[Dataset items]
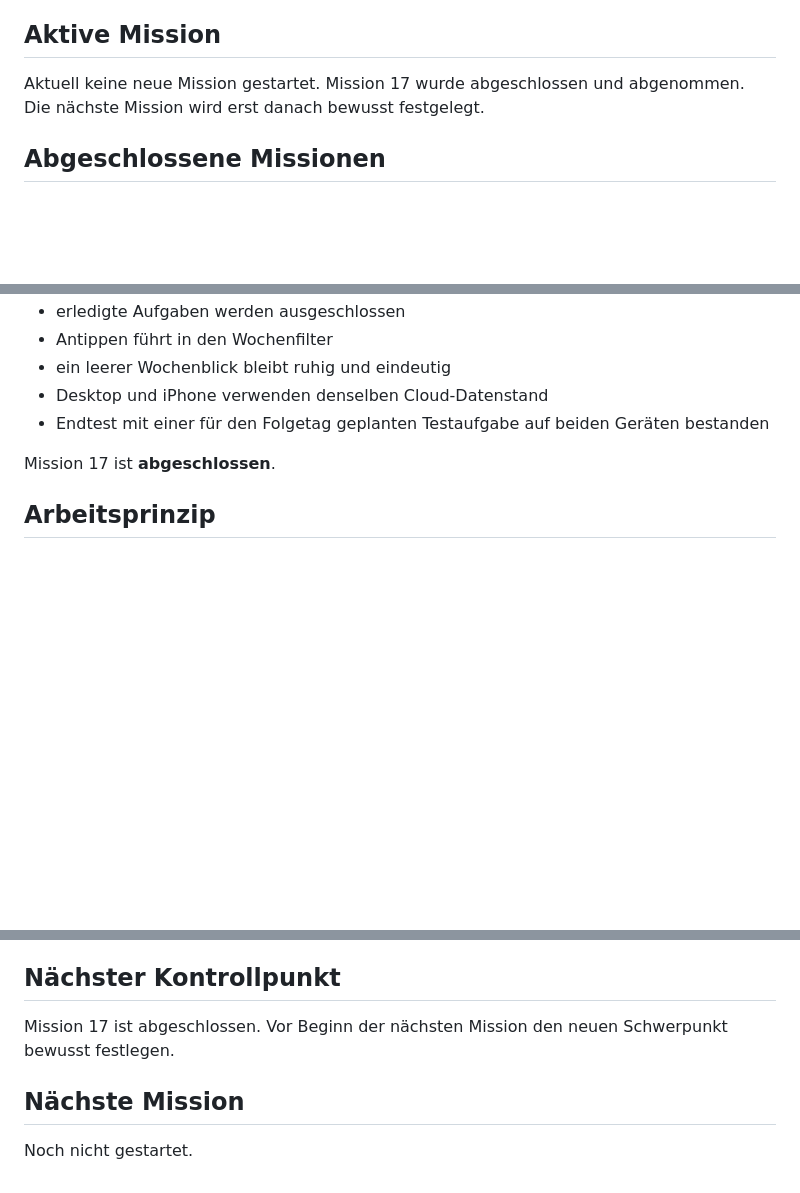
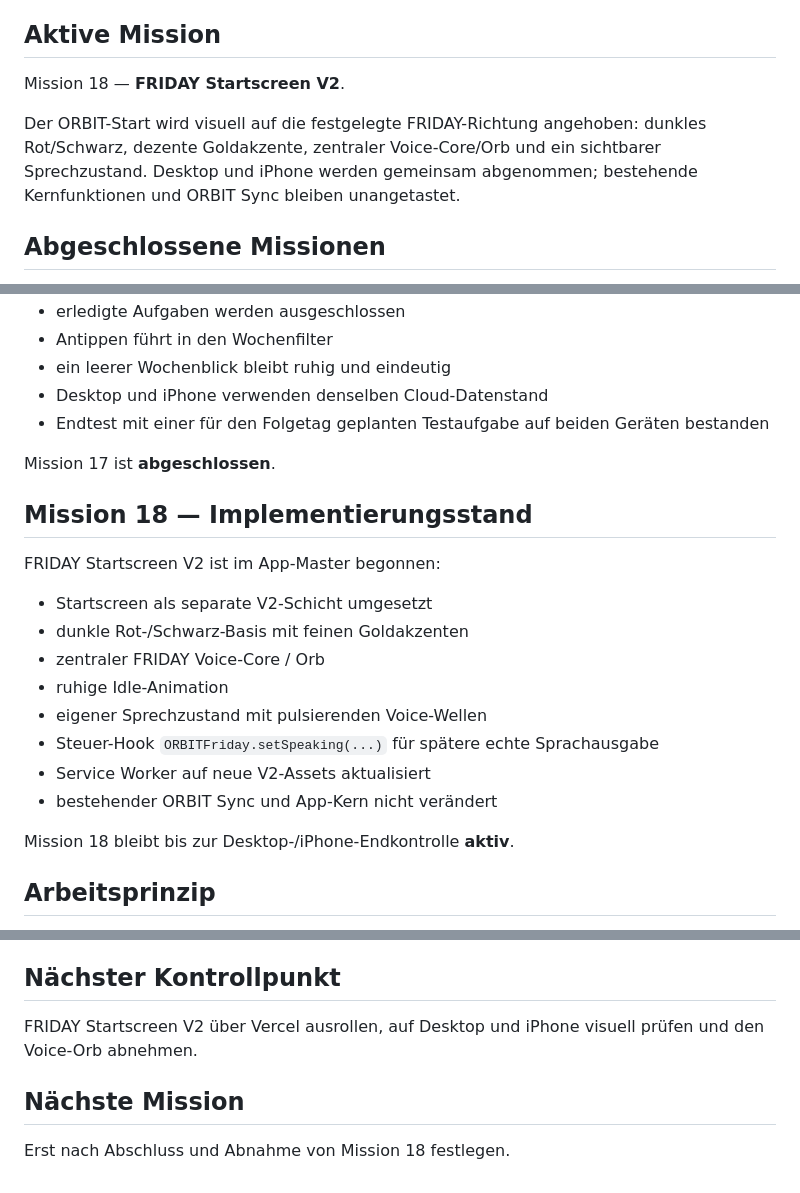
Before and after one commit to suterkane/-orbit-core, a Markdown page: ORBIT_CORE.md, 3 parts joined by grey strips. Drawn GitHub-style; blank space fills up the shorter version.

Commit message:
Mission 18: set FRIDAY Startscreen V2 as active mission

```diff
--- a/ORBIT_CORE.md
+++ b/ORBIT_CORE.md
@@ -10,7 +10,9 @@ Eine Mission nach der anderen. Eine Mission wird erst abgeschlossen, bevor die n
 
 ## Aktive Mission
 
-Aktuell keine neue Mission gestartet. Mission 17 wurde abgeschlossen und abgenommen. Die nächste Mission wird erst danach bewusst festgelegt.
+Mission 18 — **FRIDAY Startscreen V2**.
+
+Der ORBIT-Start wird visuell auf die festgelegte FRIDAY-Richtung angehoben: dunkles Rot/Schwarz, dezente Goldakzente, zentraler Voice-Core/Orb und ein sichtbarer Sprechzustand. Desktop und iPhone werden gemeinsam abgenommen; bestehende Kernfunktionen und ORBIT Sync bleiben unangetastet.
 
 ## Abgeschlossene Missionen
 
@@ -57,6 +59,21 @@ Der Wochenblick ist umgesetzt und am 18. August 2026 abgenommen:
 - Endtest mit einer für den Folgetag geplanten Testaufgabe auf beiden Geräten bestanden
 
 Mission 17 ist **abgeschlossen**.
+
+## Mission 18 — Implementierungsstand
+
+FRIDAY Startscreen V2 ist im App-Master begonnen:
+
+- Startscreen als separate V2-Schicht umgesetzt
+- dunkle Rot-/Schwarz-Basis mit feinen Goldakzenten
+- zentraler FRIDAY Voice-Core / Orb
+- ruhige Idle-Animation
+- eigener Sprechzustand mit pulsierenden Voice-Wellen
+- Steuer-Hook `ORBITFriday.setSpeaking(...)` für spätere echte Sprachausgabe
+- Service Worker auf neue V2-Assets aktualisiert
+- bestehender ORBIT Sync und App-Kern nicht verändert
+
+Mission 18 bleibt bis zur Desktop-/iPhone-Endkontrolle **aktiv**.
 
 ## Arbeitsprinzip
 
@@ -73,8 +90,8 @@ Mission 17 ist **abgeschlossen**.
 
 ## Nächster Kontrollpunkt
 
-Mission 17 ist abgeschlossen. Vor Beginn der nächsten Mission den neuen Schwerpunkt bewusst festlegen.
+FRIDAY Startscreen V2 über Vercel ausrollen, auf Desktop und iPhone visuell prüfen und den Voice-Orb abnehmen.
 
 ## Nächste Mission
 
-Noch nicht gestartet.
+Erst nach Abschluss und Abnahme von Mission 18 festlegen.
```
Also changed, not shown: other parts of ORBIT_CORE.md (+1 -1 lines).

Description of the task => The answer must repeat every record exactly, with all pictures left out.

Exercise answer =>
Before and after one commit to suterkane/-orbit-core, a Markdown page: ORBIT_CORE.md, 3 parts joined by grey strips. Drawn GitHub-style; blank space fills up the shorter version.

Commit message:
Mission 18: set FRIDAY Startscreen V2 as active mission

```diff
--- a/ORBIT_CORE.md
+++ b/ORBIT_CORE.md
@@ -10,7 +10,9 @@ Eine Mission nach der anderen. Eine Mission wird erst abgeschlossen, bevor die n
 
 ## Aktive Mission
 
-Aktuell keine neue Mission gestartet. Mission 17 wurde abgeschlossen und abgenommen. Die nächste Mission wird erst danach bewusst festgelegt.
+Mission 18 — **FRIDAY Startscreen V2**.
+
+Der ORBIT-Start wird visuell auf die festgelegte FRIDAY-Richtung angehoben: dunkles Rot/Schwarz, dezente Goldakzente, zentraler Voice-Core/Orb und ein sichtbarer Sprechzustand. Desktop und iPhone werden gemeinsam abgenommen; bestehende Kernfunktionen und ORBIT Sync bleiben unangetastet.
 
 ## Abgeschlossene Missionen
 
@@ -57,6 +59,21 @@ Der Wochenblick ist umgesetzt und am 18. August 2026 abgenommen:
 - Endtest mit einer für den Folgetag geplanten Testaufgabe auf beiden Geräten bestanden
 
 Mission 17 ist **abgeschlossen**.
+
+## Mission 18 — Implementierungsstand
+
+FRIDAY Startscreen V2 ist im App-Master begonnen:
+
+- Startscreen als separate V2-Schicht umgesetzt
+- dunkle Rot-/Schwarz-Basis mit feinen Goldakzenten
+- zentraler FRIDAY Voice-Core / Orb
+- ruhige Idle-Animation
+- eigener Sprechzustand mit pulsierenden Voice-Wellen
+- Steuer-Hook `ORBITFriday.setSpeaking(...)` für spätere echte Sprachausgabe
+- Service Worker auf neue V2-Assets aktualisiert
+- bestehender ORBIT Sync und App-Kern nicht verändert
+
+Mission 18 bleibt bis zur Desktop-/iPhone-Endkontrolle **aktiv**.
 
 ## Arbeitsprinzip
 
@@ -73,8 +90,8 @@ Mission 17 ist **abgeschlossen**.
 
 ## Nächster Kontrollpunkt
 
-Mission 17 ist abgeschlossen. Vor Beginn der nächsten Mission den neuen Schwerpunkt bewusst festlegen.
+FRIDAY Startscreen V2 über Vercel ausrollen, auf Desktop und iPhone visuell prüfen und den Voice-Orb abnehmen.
 
 ## Nächste Mission
 
-Noch nicht gestartet.
+Erst nach Abschluss und Abnahme von Mission 18 festlegen.
```
Also changed, not shown: other parts of ORBIT_CORE.md (+1 -1 lines).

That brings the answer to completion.